*** Supplied data Section Begins ***

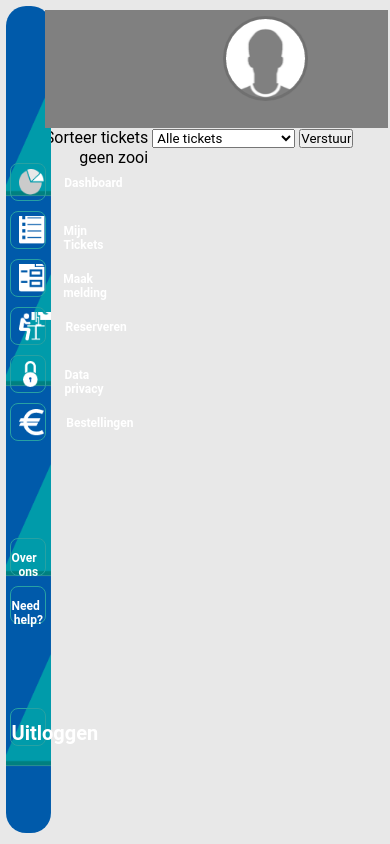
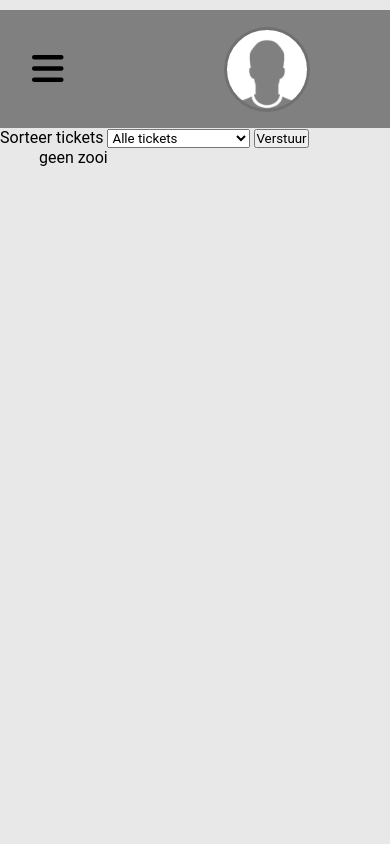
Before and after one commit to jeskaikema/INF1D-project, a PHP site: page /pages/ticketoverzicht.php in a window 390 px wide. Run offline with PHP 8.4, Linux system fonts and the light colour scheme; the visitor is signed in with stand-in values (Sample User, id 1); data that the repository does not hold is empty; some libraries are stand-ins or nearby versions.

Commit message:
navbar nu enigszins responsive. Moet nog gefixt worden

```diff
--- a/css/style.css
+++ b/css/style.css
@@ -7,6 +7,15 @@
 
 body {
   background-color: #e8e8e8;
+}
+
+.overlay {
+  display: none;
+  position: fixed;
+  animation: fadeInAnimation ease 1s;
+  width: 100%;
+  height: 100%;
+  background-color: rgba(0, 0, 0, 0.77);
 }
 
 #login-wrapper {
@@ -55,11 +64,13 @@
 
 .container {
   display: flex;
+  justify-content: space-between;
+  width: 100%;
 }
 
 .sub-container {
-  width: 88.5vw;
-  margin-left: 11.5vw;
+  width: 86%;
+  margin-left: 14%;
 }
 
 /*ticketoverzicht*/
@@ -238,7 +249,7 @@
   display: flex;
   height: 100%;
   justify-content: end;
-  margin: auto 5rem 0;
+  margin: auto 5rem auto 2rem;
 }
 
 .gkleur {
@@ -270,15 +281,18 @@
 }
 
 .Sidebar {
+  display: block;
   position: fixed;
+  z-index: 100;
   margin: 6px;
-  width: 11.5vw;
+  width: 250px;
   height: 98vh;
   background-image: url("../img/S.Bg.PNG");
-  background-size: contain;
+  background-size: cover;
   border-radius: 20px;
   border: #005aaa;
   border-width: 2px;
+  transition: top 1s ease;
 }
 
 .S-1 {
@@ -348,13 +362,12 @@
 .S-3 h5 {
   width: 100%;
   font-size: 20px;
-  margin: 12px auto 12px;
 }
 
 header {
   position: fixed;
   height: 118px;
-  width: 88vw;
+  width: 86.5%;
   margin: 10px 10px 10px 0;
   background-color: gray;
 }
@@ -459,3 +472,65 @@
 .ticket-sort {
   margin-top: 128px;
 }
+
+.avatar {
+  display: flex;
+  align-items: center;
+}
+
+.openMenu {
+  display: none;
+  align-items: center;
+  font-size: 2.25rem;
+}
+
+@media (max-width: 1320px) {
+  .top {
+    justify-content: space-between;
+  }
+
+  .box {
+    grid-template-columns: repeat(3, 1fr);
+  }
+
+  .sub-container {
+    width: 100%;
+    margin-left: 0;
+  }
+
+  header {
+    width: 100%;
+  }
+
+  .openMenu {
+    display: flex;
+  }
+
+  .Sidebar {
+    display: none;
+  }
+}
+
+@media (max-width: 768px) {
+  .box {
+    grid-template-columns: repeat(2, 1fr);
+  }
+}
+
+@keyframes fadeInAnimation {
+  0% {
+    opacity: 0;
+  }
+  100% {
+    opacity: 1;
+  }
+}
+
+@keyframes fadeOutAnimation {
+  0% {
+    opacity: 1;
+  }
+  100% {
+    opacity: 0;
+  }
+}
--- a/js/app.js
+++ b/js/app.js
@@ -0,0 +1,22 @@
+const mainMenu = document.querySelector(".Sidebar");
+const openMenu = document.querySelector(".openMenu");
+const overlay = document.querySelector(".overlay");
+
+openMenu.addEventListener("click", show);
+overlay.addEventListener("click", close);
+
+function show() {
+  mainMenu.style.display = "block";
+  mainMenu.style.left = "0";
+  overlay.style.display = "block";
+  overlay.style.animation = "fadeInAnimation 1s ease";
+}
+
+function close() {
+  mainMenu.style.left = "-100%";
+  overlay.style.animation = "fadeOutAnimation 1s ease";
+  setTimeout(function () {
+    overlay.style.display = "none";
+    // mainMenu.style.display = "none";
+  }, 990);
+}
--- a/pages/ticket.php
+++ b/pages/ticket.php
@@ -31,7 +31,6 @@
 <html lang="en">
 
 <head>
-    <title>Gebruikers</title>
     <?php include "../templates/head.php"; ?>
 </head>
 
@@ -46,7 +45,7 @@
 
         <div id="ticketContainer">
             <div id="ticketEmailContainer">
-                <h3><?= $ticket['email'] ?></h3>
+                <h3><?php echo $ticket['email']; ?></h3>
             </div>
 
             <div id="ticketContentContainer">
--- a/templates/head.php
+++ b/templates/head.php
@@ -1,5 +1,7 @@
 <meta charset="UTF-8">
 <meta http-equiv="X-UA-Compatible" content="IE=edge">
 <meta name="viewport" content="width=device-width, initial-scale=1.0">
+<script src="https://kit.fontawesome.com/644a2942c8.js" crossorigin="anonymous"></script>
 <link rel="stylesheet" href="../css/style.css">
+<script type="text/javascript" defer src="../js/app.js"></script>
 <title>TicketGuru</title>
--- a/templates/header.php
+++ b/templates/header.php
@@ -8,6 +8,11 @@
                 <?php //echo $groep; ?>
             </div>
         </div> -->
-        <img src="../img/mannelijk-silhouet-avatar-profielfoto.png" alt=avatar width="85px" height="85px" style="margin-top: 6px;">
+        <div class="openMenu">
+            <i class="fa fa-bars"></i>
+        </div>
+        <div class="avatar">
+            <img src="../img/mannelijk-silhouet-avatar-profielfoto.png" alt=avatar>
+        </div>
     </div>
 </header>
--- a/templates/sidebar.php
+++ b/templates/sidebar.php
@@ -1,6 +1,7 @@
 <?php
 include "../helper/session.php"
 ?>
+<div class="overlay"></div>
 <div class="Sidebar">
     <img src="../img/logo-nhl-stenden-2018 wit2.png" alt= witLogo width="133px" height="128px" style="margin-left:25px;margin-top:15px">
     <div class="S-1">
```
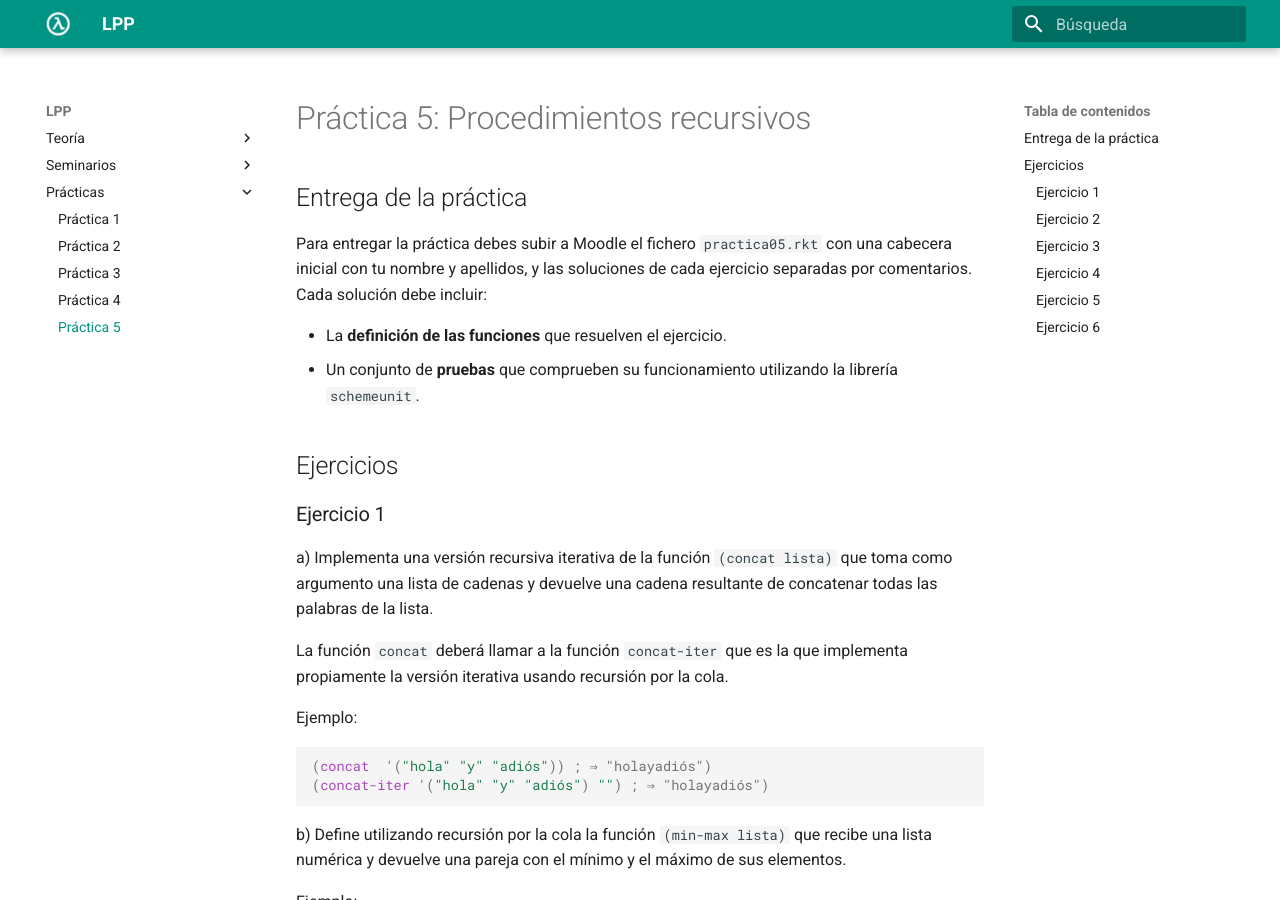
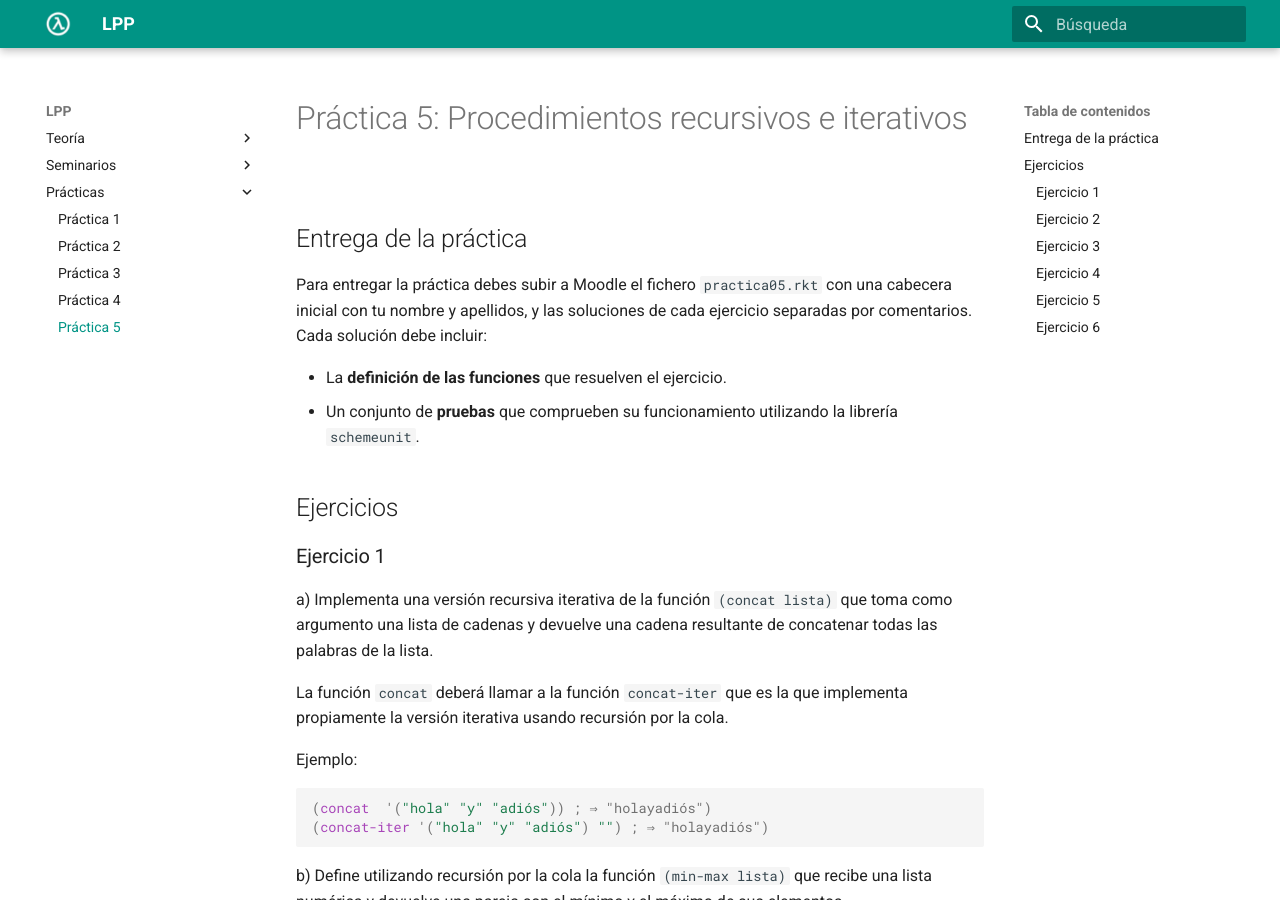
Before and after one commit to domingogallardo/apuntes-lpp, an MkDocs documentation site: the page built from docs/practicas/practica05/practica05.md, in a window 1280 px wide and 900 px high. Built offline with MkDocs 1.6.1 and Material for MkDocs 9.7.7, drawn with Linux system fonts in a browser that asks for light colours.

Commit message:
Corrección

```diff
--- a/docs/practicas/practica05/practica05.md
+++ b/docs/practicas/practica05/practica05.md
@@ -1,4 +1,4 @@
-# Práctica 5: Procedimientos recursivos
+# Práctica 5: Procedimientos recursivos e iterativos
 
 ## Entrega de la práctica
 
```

*** Supplied data Section Ends ***

What you need to do: Write out each entry exactly, images excluded.

Written solution:
Before and after one commit to jeskaikema/INF1D-project, a PHP site: page /pages/ticketoverzicht.php in a window 390 px wide. Run offline with PHP 8.4, Linux system fonts and the light colour scheme; the visitor is signed in with stand-in values (Sample User, id 1); data that the repository does not hold is empty; some libraries are stand-ins or nearby versions.

Commit message:
navbar nu enigszins responsive. Moet nog gefixt worden

```diff
--- a/css/style.css
+++ b/css/style.css
@@ -7,6 +7,15 @@
 
 body {
   background-color: #e8e8e8;
+}
+
+.overlay {
+  display: none;
+  position: fixed;
+  animation: fadeInAnimation ease 1s;
+  width: 100%;
+  height: 100%;
+  background-color: rgba(0, 0, 0, 0.77);
 }
 
 #login-wrapper {
@@ -55,11 +64,13 @@
 
 .container {
   display: flex;
+  justify-content: space-between;
+  width: 100%;
 }
 
 .sub-container {
-  width: 88.5vw;
-  margin-left: 11.5vw;
+  width: 86%;
+  margin-left: 14%;
 }
 
 /*ticketoverzicht*/
@@ -238,7 +249,7 @@
   display: flex;
   height: 100%;
   justify-content: end;
-  margin: auto 5rem 0;
+  margin: auto 5rem auto 2rem;
 }
 
 .gkleur {
@@ -270,15 +281,18 @@
 }
 
 .Sidebar {
+  display: block;
   position: fixed;
+  z-index: 100;
   margin: 6px;
-  width: 11.5vw;
+  width: 250px;
   height: 98vh;
   background-image: url("../img/S.Bg.PNG");
-  background-size: contain;
+  background-size: cover;
   border-radius: 20px;
   border: #005aaa;
   border-width: 2px;
+  transition: top 1s ease;
 }
 
 .S-1 {
@@ -348,13 +362,12 @@
 .S-3 h5 {
   width: 100%;
   font-size: 20px;
-  margin: 12px auto 12px;
 }
 
 header {
   position: fixed;
   height: 118px;
-  width: 88vw;
+  width: 86.5%;
   margin: 10px 10px 10px 0;
   background-color: gray;
 }
@@ -459,3 +472,65 @@
 .ticket-sort {
   margin-top: 128px;
 }
+
+.avatar {
+  display: flex;
+  align-items: center;
+}
+
+.openMenu {
+  display: none;
+  align-items: center;
+  font-size: 2.25rem;
+}
+
+@media (max-width: 1320px) {
+  .top {
+    justify-content: space-between;
+  }
+
+  .box {
+    grid-template-columns: repeat(3, 1fr);
+  }
+
+  .sub-container {
+    width: 100%;
+    margin-left: 0;
+  }
+
+  header {
+    width: 100%;
+  }
+
+  .openMenu {
+    display: flex;
+  }
+
+  .Sidebar {
+    display: none;
+  }
+}
+
+@media (max-width: 768px) {
+  .box {
+    grid-template-columns: repeat(2, 1fr);
+  }
+}
+
+@keyframes fadeInAnimation {
+  0% {
+    opacity: 0;
+  }
+  100% {
+    opacity: 1;
+  }
+}
+
+@keyframes fadeOutAnimation {
+  0% {
+    opacity: 1;
+  }
+  100% {
+    opacity: 0;
+  }
+}
--- a/js/app.js
+++ b/js/app.js
@@ -0,0 +1,22 @@
+const mainMenu = document.querySelector(".Sidebar");
+const openMenu = document.querySelector(".openMenu");
+const overlay = document.querySelector(".overlay");
+
+openMenu.addEventListener("click", show);
+overlay.addEventListener("click", close);
+
+function show() {
+  mainMenu.style.display = "block";
+  mainMenu.style.left = "0";
+  overlay.style.display = "block";
+  overlay.style.animation = "fadeInAnimation 1s ease";
+}
+
+function close() {
+  mainMenu.style.left = "-100%";
+  overlay.style.animation = "fadeOutAnimation 1s ease";
+  setTimeout(function () {
+    overlay.style.display = "none";
+    // mainMenu.style.display = "none";
+  }, 990);
+}
--- a/pages/ticket.php
+++ b/pages/ticket.php
@@ -31,7 +31,6 @@
 <html lang="en">
 
 <head>
-    <title>Gebruikers</title>
     <?php include "../templates/head.php"; ?>
 </head>
 
@@ -46,7 +45,7 @@
 
         <div id="ticketContainer">
             <div id="ticketEmailContainer">
-                <h3><?= $ticket['email'] ?></h3>
+                <h3><?php echo $ticket['email']; ?></h3>
             </div>
 
             <div id="ticketContentContainer">
--- a/templates/head.php
+++ b/templates/head.php
@@ -1,5 +1,7 @@
 <meta charset="UTF-8">
 <meta http-equiv="X-UA-Compatible" content="IE=edge">
 <meta name="viewport" content="width=device-width, initial-scale=1.0">
+<script src="https://kit.fontawesome.com/644a2942c8.js" crossorigin="anonymous"></script>
 <link rel="stylesheet" href="../css/style.css">
+<script type="text/javascript" defer src="../js/app.js"></script>
 <title>TicketGuru</title>
--- a/templates/header.php
+++ b/templates/header.php
@@ -8,6 +8,11 @@
                 <?php //echo $groep; ?>
             </div>
         </div> -->
-        <img src="../img/mannelijk-silhouet-avatar-profielfoto.png" alt=avatar width="85px" height="85px" style="margin-top: 6px;">
+        <div class="openMenu">
+            <i class="fa fa-bars"></i>
+        </div>
+        <div class="avatar">
+            <img src="../img/mannelijk-silhouet-avatar-profielfoto.png" alt=avatar>
+        </div>
     </div>
 </header>
--- a/templates/sidebar.php
+++ b/templates/sidebar.php
@@ -1,6 +1,7 @@
 <?php
 include "../helper/session.php"
 ?>
+<div class="overlay"></div>
 <div class="Sidebar">
     <img src="../img/logo-nhl-stenden-2018 wit2.png" alt= witLogo width="133px" height="128px" style="margin-left:25px;margin-top:15px">
     <div class="S-1">
```
Before and after one commit to domingogallardo/apuntes-lpp, an MkDocs documentation site: the page built from docs/practicas/practica05/practica05.md, in a window 1280 px wide and 900 px high. Built offline with MkDocs 1.6.1 and Material for MkDocs 9.7.7, drawn with Linux system fonts in a browser that asks for light colours.

Commit message:
Corrección

```diff
--- a/docs/practicas/practica05/practica05.md
+++ b/docs/practicas/practica05/practica05.md
@@ -1,4 +1,4 @@
-# Práctica 5: Procedimientos recursivos
+# Práctica 5: Procedimientos recursivos e iterativos
 
 ## Entrega de la práctica
 
```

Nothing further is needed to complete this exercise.